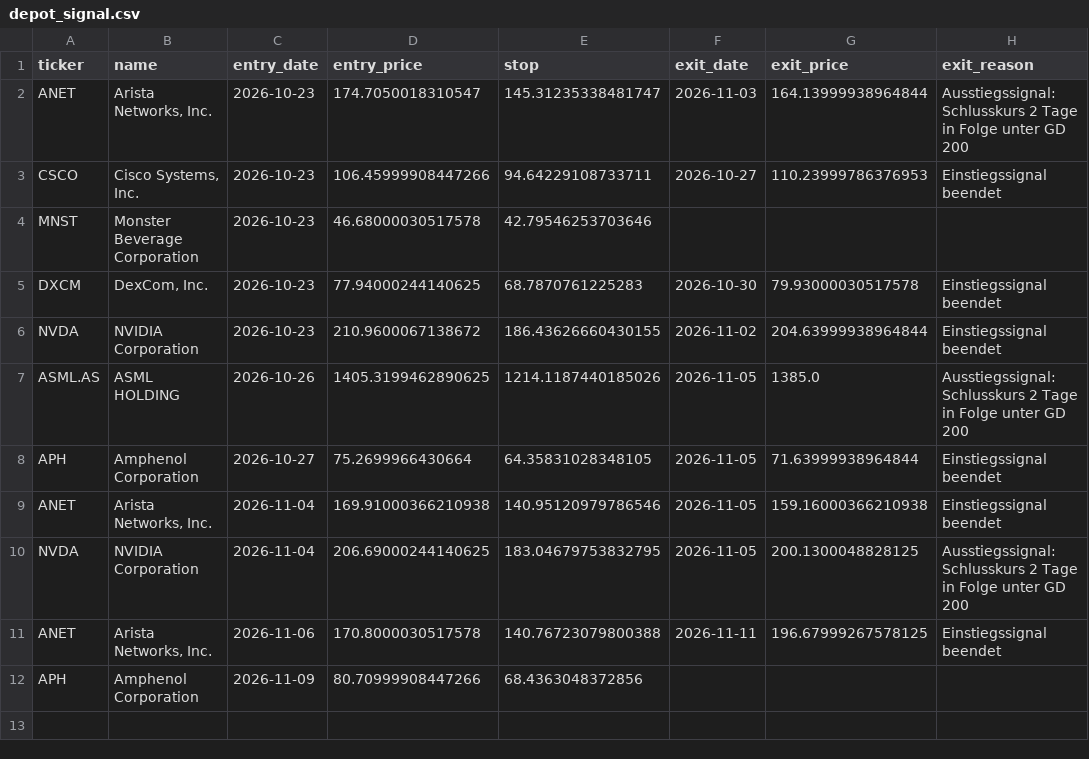
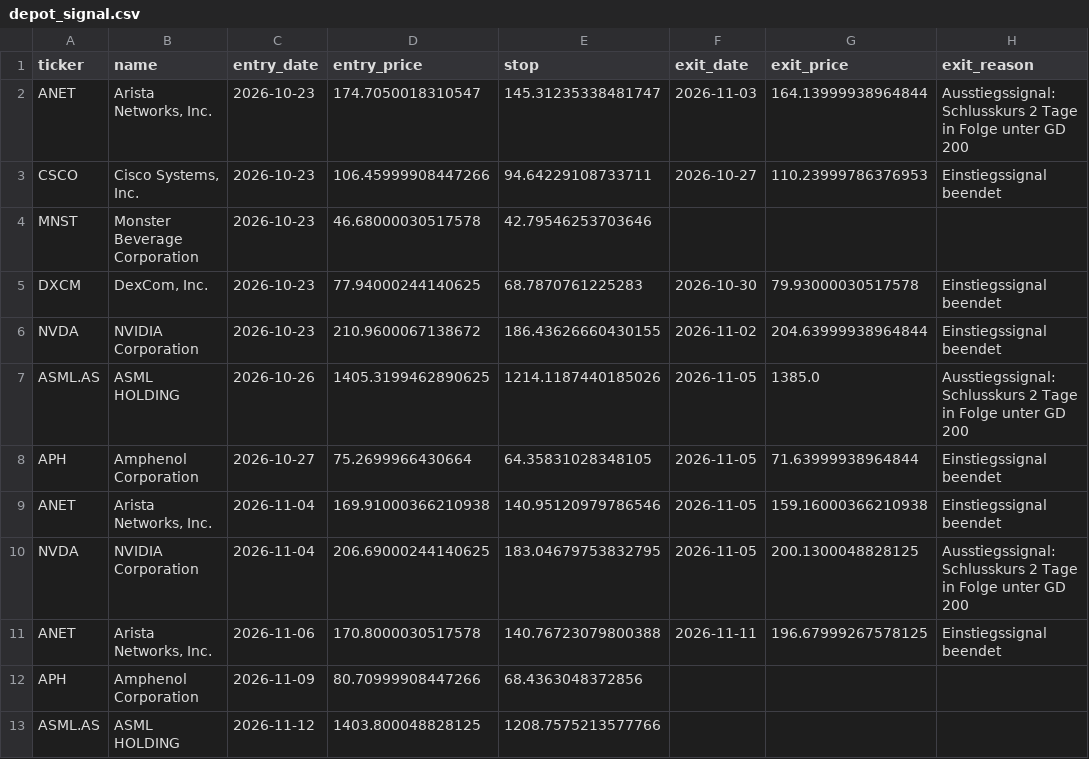
Before and after one commit to Carsten-Claude/marketlab, a CSV file: state/depot_signal.csv, drawn as a sheet; the diff names each change by its address in the sheet, - before the commit and + after, or states it on an @@ line.

```diff
--- a/state/depot_signal.csv
+++ b/state/depot_signal.csv
+row 13: ASML.AS | ASML HOLDING | 2026-11-12 | 1403.800048828125 | 1208.7575213577766
```
Also changed, not shown: state/depot_v5.csv, 3 other files.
.....
_TASK_
Return all of the data exactly as written, and drop the pictures.

_EXPECTED OUTPUT_
Before and after one commit to Carsten-Claude/marketlab, a CSV file: state/depot_signal.csv, drawn as a sheet; the diff names each change by its address in the sheet, - before the commit and + after, or states it on an @@ line.

```diff
--- a/state/depot_signal.csv
+++ b/state/depot_signal.csv
+row 13: ASML.AS | ASML HOLDING | 2026-11-12 | 1403.800048828125 | 1208.7575213577766
```
Also changed, not shown: state/depot_v5.csv, 3 other files.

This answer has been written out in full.